8.1. "Here's Looking at You, Kid"
For most software systems, a graphical user interface (GUI) has become an expected part of the package. Even if the GUI acronym is new to you, chances are that you are already familiar with such interfacesi.e., the windows, buttons, and menus that we use to interact with software programs. In fact, most of what we do on computers today is done with some sort of point-and-click graphical interface. From web browsers to system tools, programs are routinely dressed up with a GUI component to make them more flexible and easier to use.
In this part of the book, we will learn how to make Python scripts sprout such graphical interfaces too, by studying examples of programming with the Tkinter module, a portable GUI library that is a standard part of the Python system. As we'll see, it's easy to program user interfaces in Python scripts thanks to both the simplicity of the language and the power of its GUI libraries. As an added bonus, GUIs programmed in Python with Tkinter are automatically portable to all major computer systems.
8.1.1. GUI Programming Topics
Because GUIs are a major area, I want to say a few more words about this part of the book. To make them easier to absorb, GUI programming topics are split over the next five chapters of this book:
This chapter begins with a quick Tkinter tutorial to teach coding basics. Interfaces are kept simple here on purpose, so you can master the fundamentals before moving on to the following chapter's interfaces. On the other hand, this chapter covers all the basics: event processing, the pack geometry manager, using inheritance and composition in GUIs, and more. As we'll see, object-oriented programming (OOP) isn't required for Tkinter, but it makes GUIs structured and reusable.

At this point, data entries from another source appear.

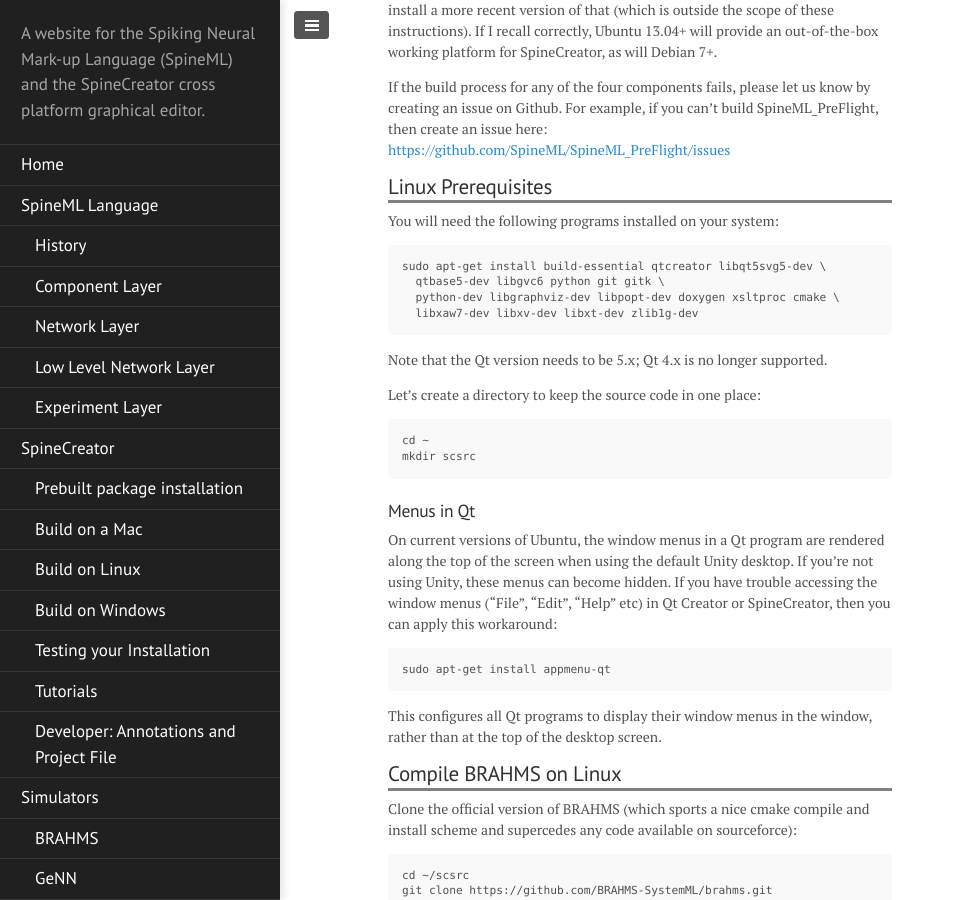
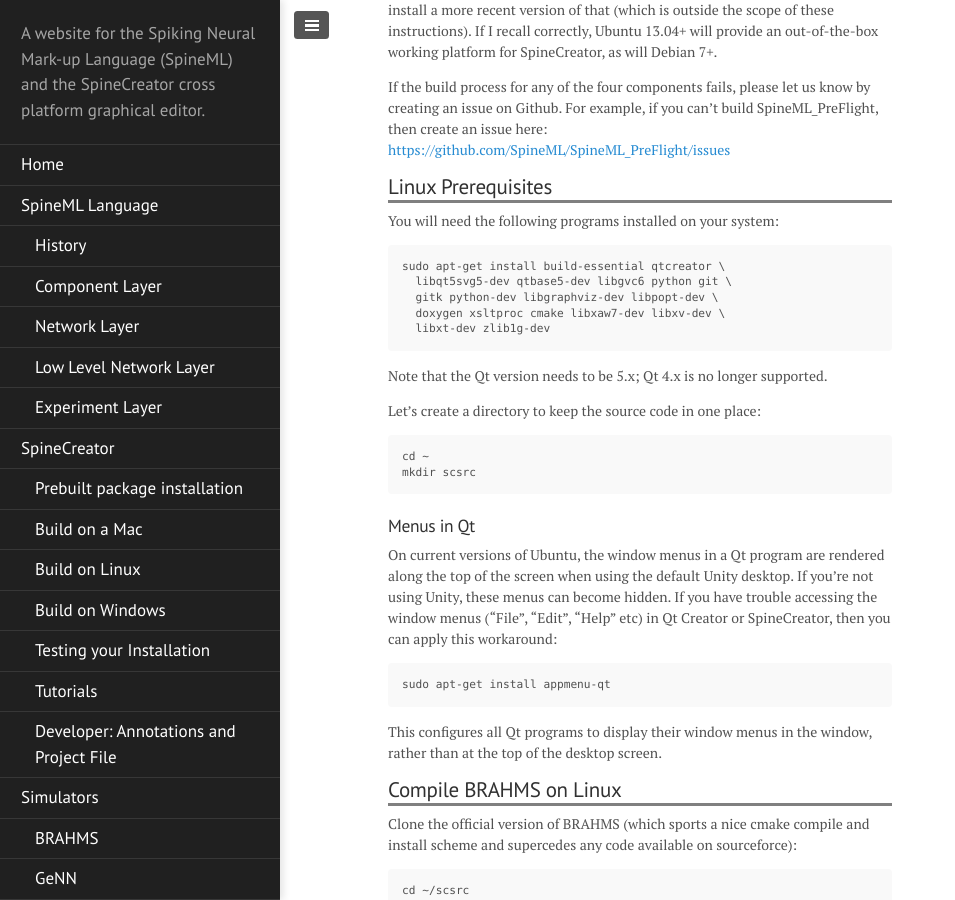
Before and after one commit to SpineML/spineml.github.io, a Jekyll site: the page built from spinecreator/sourcelin/index.md, in a window 1280 px wide and 900 px high, scrolled down 495 px. Shown: the whole window, without its empty margins (0-955 px from the left). Built offline with Jekyll 4.4.1, drawn with Linux system fonts in a browser that asks for light colours; nearby versions of some CDN libraries; library files that are not in the unit come from our copies.

Commit message:
Text formatting

````diff
--- a/spinecreator/sourcelin/index.md
+++ b/spinecreator/sourcelin/index.md
@@ -42,10 +42,11 @@
 You will need the following programs installed on your system:
 
 ```
-sudo apt-get install build-essential qtcreator libqt5svg5-dev \
-  qtbase5-dev libgvc6 python git gitk \
-  python-dev libgraphviz-dev libpopt-dev doxygen xsltproc cmake \
-  libxaw7-dev libxv-dev libxt-dev zlib1g-dev
+sudo apt-get install build-essential qtcreator \
+  libqt5svg5-dev qtbase5-dev libgvc6 python git \
+  gitk python-dev libgraphviz-dev libpopt-dev \
+  doxygen xsltproc cmake libxaw7-dev libxv-dev \
+  libxt-dev zlib1g-dev
 ```
 
 Note that the Qt version needs to be 5.x; Qt 4.x is no longer supported.
````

Chapters 9 and 10 take you on a tour of the Tkinter widget set.[*] Roughly, Chapter 9 presents simple widgets and Chapter 10 covers more advanced widgets and related tools. Most of the interface devices you're accustomed to seeingsliders, menus, dialogs, images, and their kinshow up here. These two chapters are not a fully complete Tkinter reference (which could easily fill a large book by itself), but they should be enough to help you get started coding substantial Python GUIs. The examples in these chapters are focused on widgets and Tkinter tools, but Python's support for code reuse is also explored along the way.

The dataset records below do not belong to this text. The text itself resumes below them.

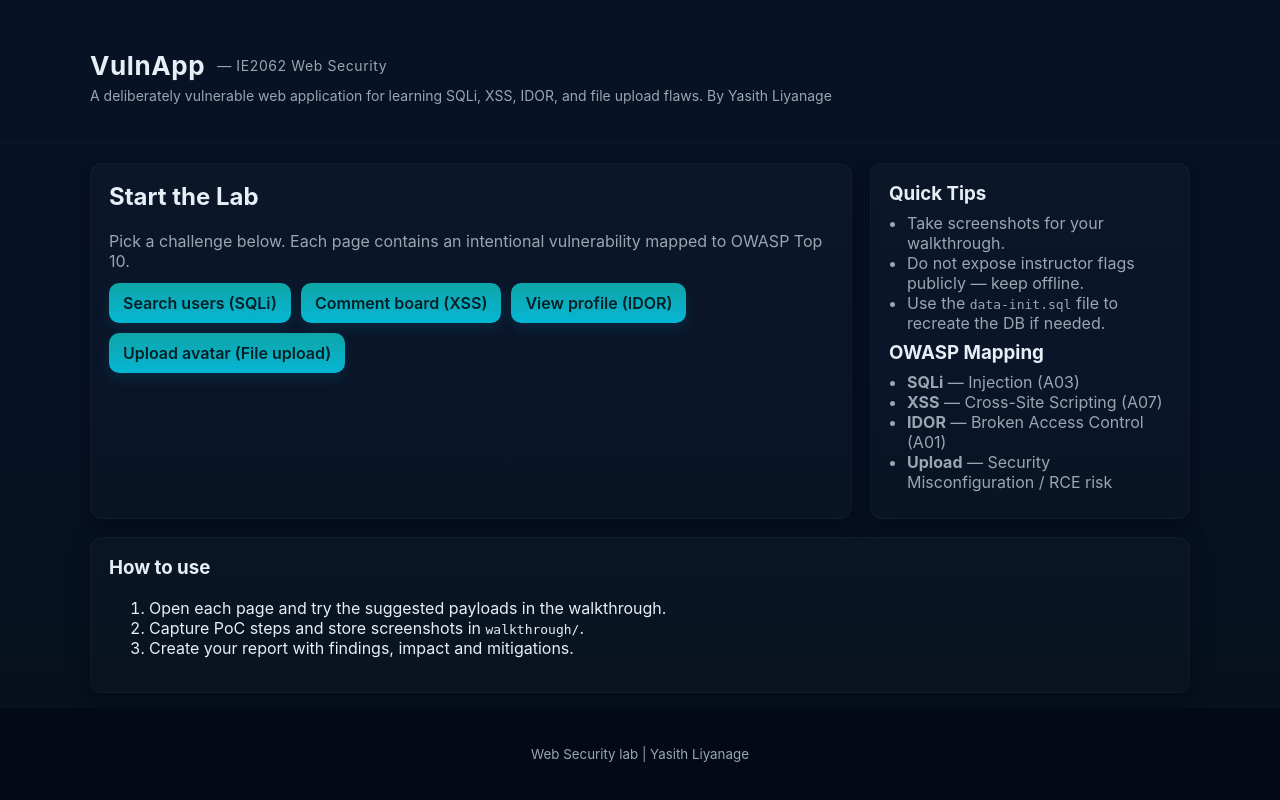
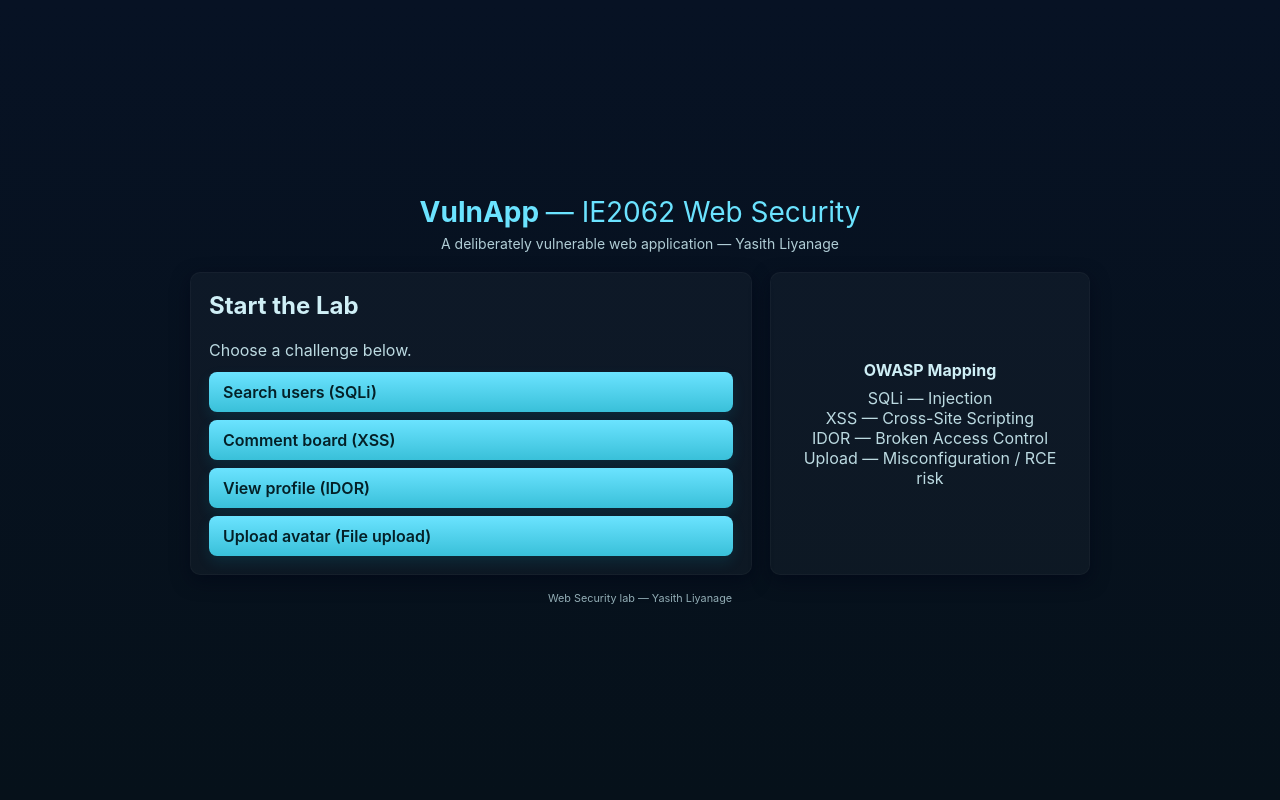
Before and after one commit to YasithLiyanage/VulnApp, a PHP site: page / in a window 1280 px wide. Run offline with PHP 8.4, Linux system fonts and the light colour scheme.

Commit message:
modified:   data-init.sql 	modified:   idor.php 	modified:   index.php 	modified:   xss.php

```diff
--- a/data-init.sql
+++ b/data-init.sql
@@ -5,13 +5,13 @@ CREATE TABLE comments (id INTEGER PRIMARY KEY AUTOINCREMENT, comment TEXT);
 INSERT INTO users (username, email, bio, secret_note) VALUES
 ('alice','alice@example.com','I love tea','Good Luck finding my secret!'),
 ('bob','bob@example.com','I fix servers','Nope, not this'),
-('admin','admin@example.com','Site admin','flag{thm_admin_super_secret}');
+('admin','admin@example.com','Site admin','flag{Th!S_1s_fL4g3}');
 
 INSERT INTO comments (comment) VALUES
 ('Welcome to VulnApp!'),
 ('Try posting something');
 
 -- Put the SQLi flag in a user bio so SQLi can leak it
-INSERT INTO users (username, email, bio, secret_note) VALUES ('sqli_victim', 'sqli@local', 'FLAG: flag{thm_sqli_01}', 'n/a');
+INSERT INTO users (username, email, bio, secret_note) VALUES ('sqli_victim', 'sqli@local', 'FLAG: flag{Th!S_1s_fL4g1}', 'n/a');
 
 COMMIT;
--- a/index.php
+++ b/index.php
@@ -1,5 +1,4 @@
 <?php
-// index.php - Styled landing page for VulnApp
 ?><!doctype html>
 <html lang="en">
 <head>
@@ -7,58 +6,57 @@
   <meta name="viewport" content="width=device-width,initial-scale=1" />
   <title>VulnApp — Yasith Liyanage</title>
   <link rel="stylesheet" href="style.css">
+  <style>
+    :root{--bg:#071224;--card:rgba(255,255,255,0.03);--accent:#6be3ff;--text:#cfeff6}
+    body{margin:0;background:linear-gradient(180deg,#071224,#06111a);color:var(--text);font-family:Inter,system-ui,Arial,Helvetica,sans-serif;display:flex;align-items:center;justify-content:center;min-height:100vh;padding:20px}
+    .wrap{max-width:900px;width:100%}
+    header{margin-bottom:20px;text-align:center}
+    h1{margin:0;font-size:28px;color:var(--accent)}
+    .subtitle{margin:6px 0 0;color:rgba(207,239,246,0.85)}
+    .main-grid{display:grid;grid-template-columns:1fr;gap:18px}
+    .card{background:var(--card);padding:18px;border-radius:10px;border:1px solid rgba(255,255,255,0.03)}
+    .lead{margin:0 0 12px 0;color:rgba(207,239,246,0.9)}
+    .links{display:flex;flex-direction:column;gap:8px}
+    .btn{display:inline-block;padding:10px 14px;border-radius:8px;text-decoration:none;background:linear-gradient(180deg,var(--accent),#39c0d9);color:#042027;font-weight:600}
+    footer{margin-top:14px;text-align:center;font-size:13px;color:rgba(207,239,246,0.7)}
+    @media(min-width:700px){ .main-grid{grid-template-columns:1fr 320px} .links{flex-direction:column} }
+  </style>
 </head>
 <body>
-  <header class="site-header">
   <div class="wrap">
-      <h1 class="brand">VulnApp <span class="muted">— IE2062 Web Security</span></h1>
-      <p class="subtitle">A deliberately vulnerable web application for learning SQLi, XSS, IDOR, and file upload flaws. By Yasith Liyanage</p>
-    </div>
+    <header>
+      <h1>VulnApp <span style="font-weight:400">— IE2062 Web Security</span></h1>
+      <p class="subtitle">A deliberately vulnerable web application — Yasith Liyanage</p>
     </header>
 
-  <main class="wrap main-grid">
+    <main class="main-grid">
       <section class="card">
-      <h2>Start the Lab</h2>
-      <p class="lead">Pick a challenge below. Each page contains an intentional vulnerability mapped to OWASP Top 10.</p>
-      <nav class="links">
-        <a class="btn" href="sqli.php"> Search users (SQLi)</a>
-        <a class="btn" href="xss.php"> Comment board (XSS)</a>
-        <a class="btn" href="idor.php?user=1"> View profile (IDOR)</a>
-        <a class="btn" href="upload.php"> Upload avatar (File upload)</a>
+        <h2 style="margin-top:0">Start the Lab</h2>
+        <p class="lead">Choose a challenge below.</p>
+        <nav class="links" aria-label="lab links">
+          <a class="btn" href="sqli.php">Search users (SQLi)</a>
+          <a class="btn" href="xss.php">Comment board (XSS)</a>
+          <a class="btn" href="idor.php?user=1">View profile (IDOR)</a>
+          <a class="btn" href="upload.php">Upload avatar (File upload)</a>
         </nav>
       </section>
 
-    <aside class="card info">
-      <h3>Quick Tips</h3>
-      <ul>
-        <li>Take screenshots for your walkthrough.</li>
-        <li>Do not expose instructor flags publicly — keep offline.</li>
-        <li>Use the <code>data-init.sql</code> file to recreate the DB if needed.</li>
+      <aside class="card" style="display:flex;align-items:center;justify-content:center">
+        <div style="text-align:center">
+          <strong>OWASP Mapping</strong>
+          <ul style="list-style:none;padding:0;margin:8px 0 0 0;color:rgba(207,239,246,0.9)">
+            <li>SQLi — Injection</li>
+            <li>XSS — Cross-Site Scripting</li>
+            <li>IDOR — Broken Access Control</li>
+            <li>Upload — Misconfiguration / RCE risk</li>
           </ul>
-
-      <h3>OWASP Mapping</h3>
-      <ul>
-        <li><strong>SQLi</strong> — Injection (A03)</li>
-        <li><strong>XSS</strong> — Cross-Site Scripting (A07)</li>
-        <li><strong>IDOR</strong> — Broken Access Control (A01)</li>
-        <li><strong>Upload</strong> — Security Misconfiguration / RCE risk</li>
-      </ul>
+        </div>
       </aside>
-
-    <section class="card notes">
-      <h3>How to use</h3>
-      <ol>
-        <li>Open each page and try the suggested payloads in the walkthrough.</li>
-        <li>Capture PoC steps and store screenshots in <code>walkthrough/</code>.</li>
-        <li>Create your report with findings, impact and mitigations.</li>
-      </ol>
-    </section>
     </main>
 
-  <footer class="site-footer">
-    <div class="wrap">
-      <small>Web Security lab | Yasith Liyanage </small>
+    <footer>
+      <small>Web Security lab — Yasith Liyanage</small>
+    </footer>
   </div>
-  </footer>
 </body>
 </html>
--- a/xss.php
+++ b/xss.php
@@ -1,7 +1,7 @@
 <?php
 // Set a flag in a cookie for the CTF challenge
 if (!isset($_COOKIE['flag'])) {
-    setcookie('flag', 'THM{xss_c00k13_st34l_5ucc3ss}', time() + 3600, '/', '', false, false);
+    setcookie('flag', 'THM{Th!s_iz_fiag2}', time() + 3600, '/', '', false, false);
 }
 
 // Initialize SQLite database
```
Also changed, not shown: idor.php (+49 -4 lines). Lines whose indentation alone changed are shown as unchanged.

[*] The term "widget set" refers to the objects used to build familiar point-and-click user interface devicespush buttons, sliders, input fields, and so on. Tkinter comes with Python classes that correspond to all the widgets you're accustomed to seeing in graphical displays. Besides widgets, Tkinter also comes with tools for other activities, such as scheduling events to occur, waiting for socket data to arrive, and so on.
Chapter 11 covers more advanced GUI programming techniques. It includes an exploration of techniques for automating common GUI tasks with Python. Although Tkinter is a full-featured library, a small amount of reusable Python code can make its interfaces even more powerful and easier to use.

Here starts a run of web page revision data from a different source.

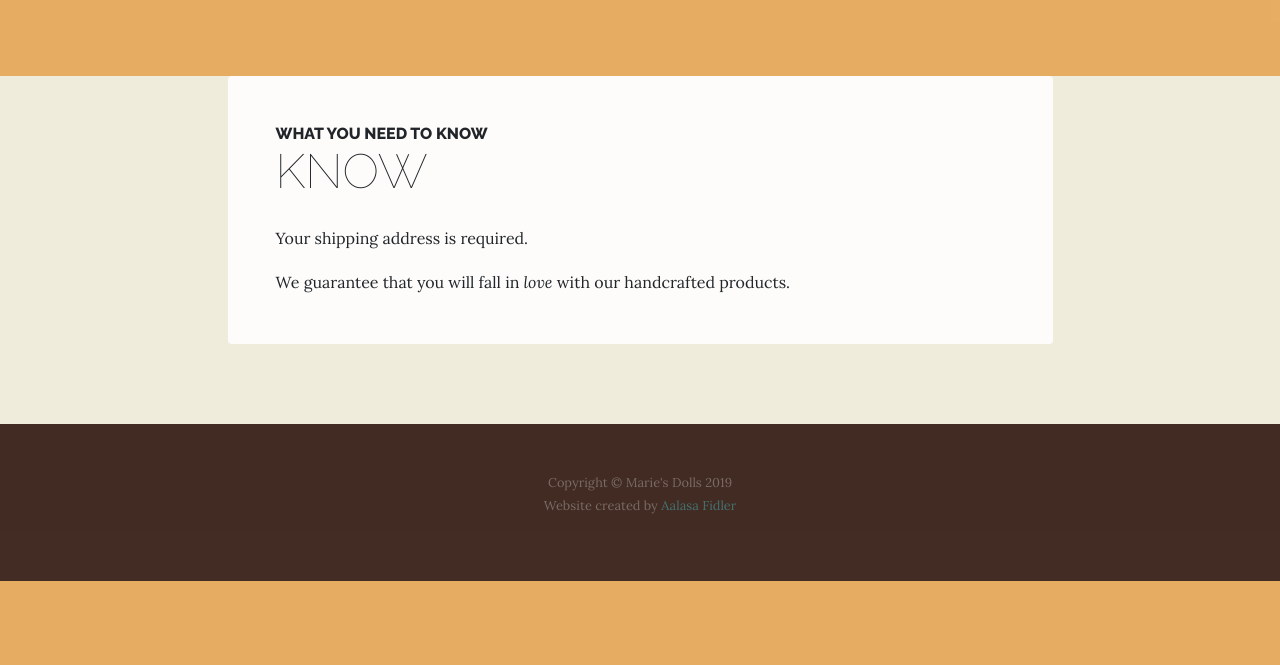
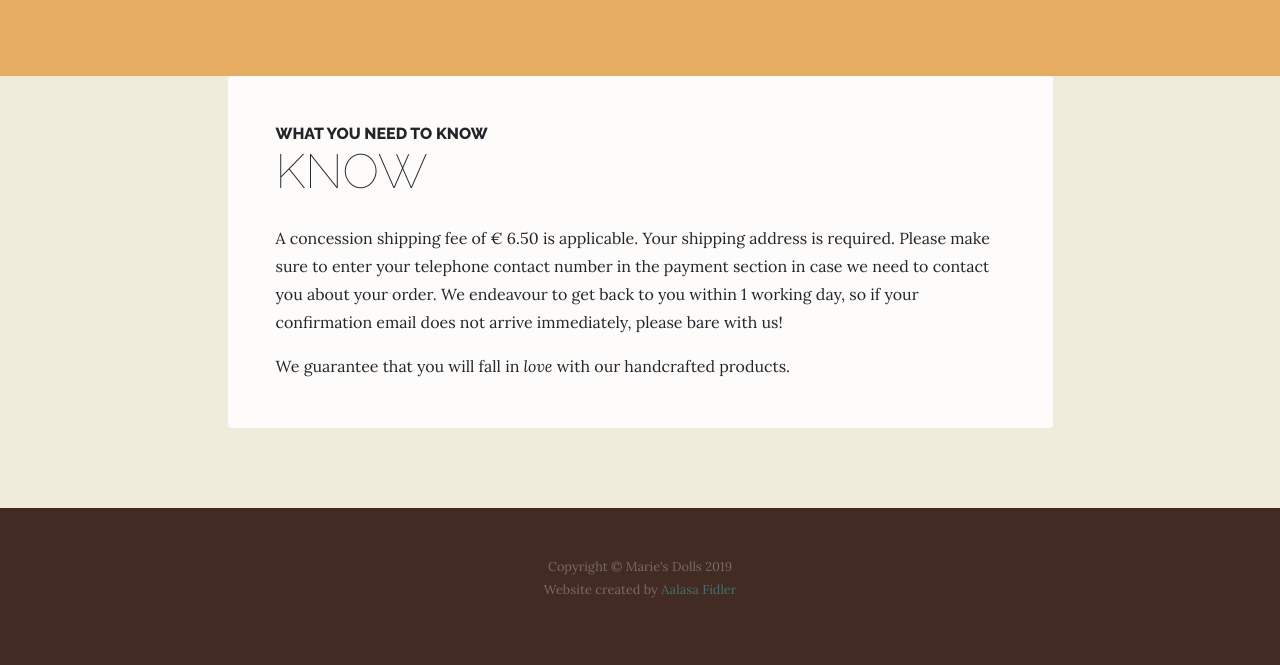
Before and after one commit to aalasafidler/Marie-s-Dolls, a Django app: page /store in a window 1280 px wide. Shown: the part 1757-2422 px from the top of the page. Before the commit the page ends 2338 px from the top, so only its background shows below. Run offline with Django 3.2, Linux system fonts and the light colour scheme; some libraries are stand-ins or nearby versions.

Commit message:
Store messages

```diff
--- a/Marias/templates/index.html
+++ b/Marias/templates/index.html
@@ -13,7 +13,8 @@
   <title>Handmade Crochet Plush - The Perfect Gift! MARIE'S DOLLS</title>
 
   <!-- Bootstrap core CSS -->
-  <link href="{% static 'bootstrap.css' %}" rel="stylesheet">
+  <!-- <link href="{% static 'bootstrap.css' %}" rel="stylesheet"> -->
+  <link href="static/bootstrap.css" rel="stylesheet">
 
   <!-- Custom fonts for this template -->
   <link href="https://fonts.googleapis.com/css?family=Raleway:100,100i,200,200i,300,300i,400,400i,500,500i,600,600i,700,700i,800,800i,900,900i" rel="stylesheet">
--- a/Marias/templates/store.html
+++ b/Marias/templates/store.html
@@ -224,10 +224,8 @@
                   <span class="section-heading-upper">What You Need to Know</span>
                   <span class="section-heading-lower">Know</span>
                 </h2>
-                <p>Your shipping address is required.</p>
-                <p class="mb-0">We guarantee that you will fall in
-                  <em>love</em>
-                  with our handcrafted products.</p>
+                <p>A concession shipping fee of  &#8364 6.50 is applicable. Your shipping address is required. Please make sure to enter your telephone contact number in the payment section in case we need to contact you about your order. We endeavour to get back to you within 1 working day, so if your confirmation email does not arrive immediately, please bare with us!</p>
+                <p class="mb-0">We guarantee that you will fall in <em>love</em> with our handcrafted products.</p>
              </div>
             </div>
           </div>
@@ -243,8 +241,8 @@
     </footer>
 
     <!-- Bootstrap core JavaScript -->
-    <script src="vendor/jquery/jquery.min.js"></script>
-    <script src="vendor/bootstrap/js/bootstrap.bundle.min.js"></script>
+    <!-- <script src="vendor/jquery/jquery.min.js"></script>
+    <script src="vendor/bootstrap/js/bootstrap.bundle.min.js"></script> -->
 
   </body>
 
```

Chapter 12 wraps up by presenting a handful of complete GUI programs that make use of coding and widget techniques presented in the four preceding chapters. We'll learn how to implement text editors, image viewers, clocks, and more.
Because GUIs are actually cross-domain tools, other GUI examples will also show up throughout the remainder of this book. For example, we'll later see email GUIs, calculators, tree viewers, table browsers, and so on. See the end of Chapter 12 for a list of forward pointers to other Tkinter examples in this text.
One point I'd like to make right away: most GUIs are dynamic and interactive interfaces, and the best I can do here is show static screenshots representing selected states in the interactions such programs implement. This really won't do justice to most examples. If you are not working along with the examples already, I encourage you to run the GUI examples in this and later chapters on your own.
On Windows, the standard Python install comes with Tkinter support built in, so all these examples should work immediately. For other systems, Pythons with Tkinter support are readily available as well (see the top-level README-PP3E.txt file in the book examples distribution for more details). It's worth whatever extra install details you may need to absorb, though; experimenting with these programs is a great way to learn about both GUI programming and Python itself.
Has Anyone Noticed That G-U-I Are the First Three Letters of "GUIDO"?
Python's creator didn't originally set out to build a GUI development tool, but Python's ease of use and rapid turnaround have made this one of its primary roles. From an implementation perspective, GUIs in Python are really just instances of C extensions, and extendibility was one of the main ideas behind Python. When a script builds push buttons and menus, it ultimately talks to a C library; and when a script responds to a user event, a C library ultimately talks back to Python.
But from a practical point of view, GUIs are a critical part of modern systems and an ideal domain for a tool like Python. As we'll see, Python's simple syntax and object-oriented flavor blend well with the GUI modelit's natural to represent each device drawn on a screen as a Python class. Moreover, Python's quick turnaround lets programmers experiment with alternative layouts and behavior rapidly, in ways not possible with traditional development techniques. In fact, you can usually make a change to a Python-based GUI, and observe its effects in a matter of seconds. Don't try this with C or C++.